Margaret Work, daughter of Chief Factor John Work, was born into a remarkable family of the Hudson's Bay Company elite. Her British-Métis heritage, an advantage in the fur trade, is now a target for snobbery and racism as the 1858 gold rush brings changing attitudes and loyalties. Unwed at 24, Margaret worries she is fated to spinsterhood in these turbulent times. Based on real people and events, The Chief Factor's Daughter is an elegant recreation of a vanished society.
Born in London, UK, Vanessa Winn currently resides in Victoria, BC, where she received a Bachelor of Arts in English Literature. This was the origin of her inspiration for her deep dive into historical fiction and telling the stories of our past. A writer since childhood, Vanessa has always been drawn towards literature and creative writing. Fascinated with 19th century literature, she felt an affinity towards the era, but noticed the lack of historical portrayals of the West Coast. Thus began the journey of her delve into the multicultural roots, historical figures, and local history of Victoria itself.
Vanessa realized how little she knew of the history of Victoria and grew enraptured in her research, leading her to follow one rabbit hole into another. Early in her research, she noticed the apparent lack of first-hand sources by women, particularly in fur-trade society, and started to imagine history from their perspective. Feeling their stories deserved to be told, it is here she felt the space for a historical novel. Vanessa began to create, extrapolating truths from footnotes and photographs, until eventually their journeys took shape. With the framework of these women and their families in mind, layer by layer she built her novels around the factual essence at the core of her work. The atmosphere of the setting almost evolved into another character, influencing those who populate it, another story to be told in its own right.

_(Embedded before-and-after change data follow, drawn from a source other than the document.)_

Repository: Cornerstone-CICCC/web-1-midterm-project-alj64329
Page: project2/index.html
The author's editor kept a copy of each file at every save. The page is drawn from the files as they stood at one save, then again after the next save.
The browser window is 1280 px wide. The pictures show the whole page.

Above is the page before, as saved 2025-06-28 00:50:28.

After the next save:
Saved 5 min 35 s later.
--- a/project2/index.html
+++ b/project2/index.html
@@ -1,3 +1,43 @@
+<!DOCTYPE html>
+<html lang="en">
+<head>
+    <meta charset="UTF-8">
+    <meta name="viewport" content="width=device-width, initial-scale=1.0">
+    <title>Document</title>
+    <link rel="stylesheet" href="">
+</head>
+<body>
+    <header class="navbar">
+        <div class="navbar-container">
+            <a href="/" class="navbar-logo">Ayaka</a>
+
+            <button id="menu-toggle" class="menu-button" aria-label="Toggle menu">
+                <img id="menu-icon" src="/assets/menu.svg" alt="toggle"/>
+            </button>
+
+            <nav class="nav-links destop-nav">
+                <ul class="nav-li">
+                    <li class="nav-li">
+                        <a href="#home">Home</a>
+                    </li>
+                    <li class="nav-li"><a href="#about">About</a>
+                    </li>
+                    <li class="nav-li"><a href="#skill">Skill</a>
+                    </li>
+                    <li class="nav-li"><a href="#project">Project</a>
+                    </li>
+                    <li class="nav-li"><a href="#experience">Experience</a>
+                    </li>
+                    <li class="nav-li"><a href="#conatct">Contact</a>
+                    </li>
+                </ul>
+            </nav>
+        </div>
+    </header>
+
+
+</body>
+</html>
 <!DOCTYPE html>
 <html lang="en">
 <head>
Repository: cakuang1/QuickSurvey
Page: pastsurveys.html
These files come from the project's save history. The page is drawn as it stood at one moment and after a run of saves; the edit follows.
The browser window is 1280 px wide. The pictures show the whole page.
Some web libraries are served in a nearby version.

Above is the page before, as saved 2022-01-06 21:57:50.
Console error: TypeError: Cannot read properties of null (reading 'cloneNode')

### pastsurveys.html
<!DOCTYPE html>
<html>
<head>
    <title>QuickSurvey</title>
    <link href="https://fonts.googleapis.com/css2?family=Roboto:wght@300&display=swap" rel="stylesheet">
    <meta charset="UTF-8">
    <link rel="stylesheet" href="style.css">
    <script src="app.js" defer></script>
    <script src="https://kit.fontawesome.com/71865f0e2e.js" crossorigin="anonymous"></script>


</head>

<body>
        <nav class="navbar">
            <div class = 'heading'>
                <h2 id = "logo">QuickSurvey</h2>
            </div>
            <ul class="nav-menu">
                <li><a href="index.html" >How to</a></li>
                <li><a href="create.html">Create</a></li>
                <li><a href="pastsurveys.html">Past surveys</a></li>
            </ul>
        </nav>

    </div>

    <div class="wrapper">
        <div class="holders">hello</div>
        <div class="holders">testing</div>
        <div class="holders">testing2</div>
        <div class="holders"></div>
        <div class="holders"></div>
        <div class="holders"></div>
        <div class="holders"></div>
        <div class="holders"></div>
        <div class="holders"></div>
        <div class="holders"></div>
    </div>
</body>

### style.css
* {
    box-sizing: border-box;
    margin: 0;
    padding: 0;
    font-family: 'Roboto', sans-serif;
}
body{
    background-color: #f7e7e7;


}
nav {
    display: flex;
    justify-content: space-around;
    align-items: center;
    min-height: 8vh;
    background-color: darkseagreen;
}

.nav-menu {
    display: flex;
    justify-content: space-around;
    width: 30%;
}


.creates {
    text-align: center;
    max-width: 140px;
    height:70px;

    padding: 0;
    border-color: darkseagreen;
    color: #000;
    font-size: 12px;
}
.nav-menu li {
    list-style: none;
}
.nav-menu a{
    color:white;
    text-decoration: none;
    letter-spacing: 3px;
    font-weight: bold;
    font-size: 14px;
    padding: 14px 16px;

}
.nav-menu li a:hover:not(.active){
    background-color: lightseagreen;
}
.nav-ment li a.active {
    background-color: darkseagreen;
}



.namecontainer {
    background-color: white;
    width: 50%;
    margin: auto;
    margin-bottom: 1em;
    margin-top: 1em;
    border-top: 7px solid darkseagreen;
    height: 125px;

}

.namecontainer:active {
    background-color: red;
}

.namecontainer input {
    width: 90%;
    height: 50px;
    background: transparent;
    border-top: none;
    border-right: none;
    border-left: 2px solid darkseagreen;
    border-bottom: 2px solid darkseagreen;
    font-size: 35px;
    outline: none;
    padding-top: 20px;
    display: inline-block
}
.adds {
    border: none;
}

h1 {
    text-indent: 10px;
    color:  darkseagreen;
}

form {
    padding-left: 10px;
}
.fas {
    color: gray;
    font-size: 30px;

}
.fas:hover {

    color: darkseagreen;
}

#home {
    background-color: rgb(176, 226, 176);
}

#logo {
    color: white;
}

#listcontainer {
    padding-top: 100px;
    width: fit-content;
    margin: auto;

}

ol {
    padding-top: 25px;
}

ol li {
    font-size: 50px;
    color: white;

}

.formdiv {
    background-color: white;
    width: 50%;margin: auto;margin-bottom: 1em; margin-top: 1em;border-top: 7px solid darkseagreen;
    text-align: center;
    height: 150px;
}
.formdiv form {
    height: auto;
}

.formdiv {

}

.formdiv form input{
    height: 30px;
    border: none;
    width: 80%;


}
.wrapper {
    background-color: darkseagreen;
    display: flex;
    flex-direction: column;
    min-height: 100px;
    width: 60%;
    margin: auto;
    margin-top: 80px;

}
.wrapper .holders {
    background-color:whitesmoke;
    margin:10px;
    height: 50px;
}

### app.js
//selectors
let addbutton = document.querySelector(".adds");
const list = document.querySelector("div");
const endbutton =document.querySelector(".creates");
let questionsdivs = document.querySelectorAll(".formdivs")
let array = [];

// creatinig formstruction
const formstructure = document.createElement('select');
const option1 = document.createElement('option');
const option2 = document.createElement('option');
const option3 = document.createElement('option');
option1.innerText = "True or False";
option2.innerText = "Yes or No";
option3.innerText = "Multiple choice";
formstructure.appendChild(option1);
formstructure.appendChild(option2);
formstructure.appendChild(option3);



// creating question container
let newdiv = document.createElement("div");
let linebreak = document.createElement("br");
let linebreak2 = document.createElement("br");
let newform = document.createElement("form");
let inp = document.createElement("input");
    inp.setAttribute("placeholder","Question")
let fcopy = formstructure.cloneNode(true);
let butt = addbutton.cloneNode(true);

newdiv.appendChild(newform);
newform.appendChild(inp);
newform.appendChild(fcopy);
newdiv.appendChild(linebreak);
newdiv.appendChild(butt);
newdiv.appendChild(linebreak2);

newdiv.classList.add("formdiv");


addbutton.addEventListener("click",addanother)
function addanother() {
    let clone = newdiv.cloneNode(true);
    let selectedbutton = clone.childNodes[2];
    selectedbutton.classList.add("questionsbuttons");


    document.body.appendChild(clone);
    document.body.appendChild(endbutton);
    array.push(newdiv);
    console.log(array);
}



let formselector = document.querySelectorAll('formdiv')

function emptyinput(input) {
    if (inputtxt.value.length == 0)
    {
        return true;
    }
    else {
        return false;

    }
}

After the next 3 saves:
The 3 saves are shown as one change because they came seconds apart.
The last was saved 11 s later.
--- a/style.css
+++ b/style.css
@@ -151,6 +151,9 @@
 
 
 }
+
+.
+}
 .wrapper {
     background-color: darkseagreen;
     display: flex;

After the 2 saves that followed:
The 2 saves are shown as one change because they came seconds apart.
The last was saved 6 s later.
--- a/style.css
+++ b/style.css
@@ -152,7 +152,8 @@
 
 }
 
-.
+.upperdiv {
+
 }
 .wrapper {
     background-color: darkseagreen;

Her debut novel, The Chief Factor’s Daughter, was long-listed for The ReLit Awards, and a finalist for Monday Magazine’s “Favourite Fiction” award. It has been studied in several history courses at BC universities. Her poetry has appeared in various journals, most recently in The Quilliad. Beyond her love of the written word and historical research, she finds inspiration in dance and teaches Argentine tango. Vanessa Winn brings life to the history of colonial Victoria, awakening stories that otherwise may have been lost to the tests of time, engaging readers in the journeys of those who have come before us.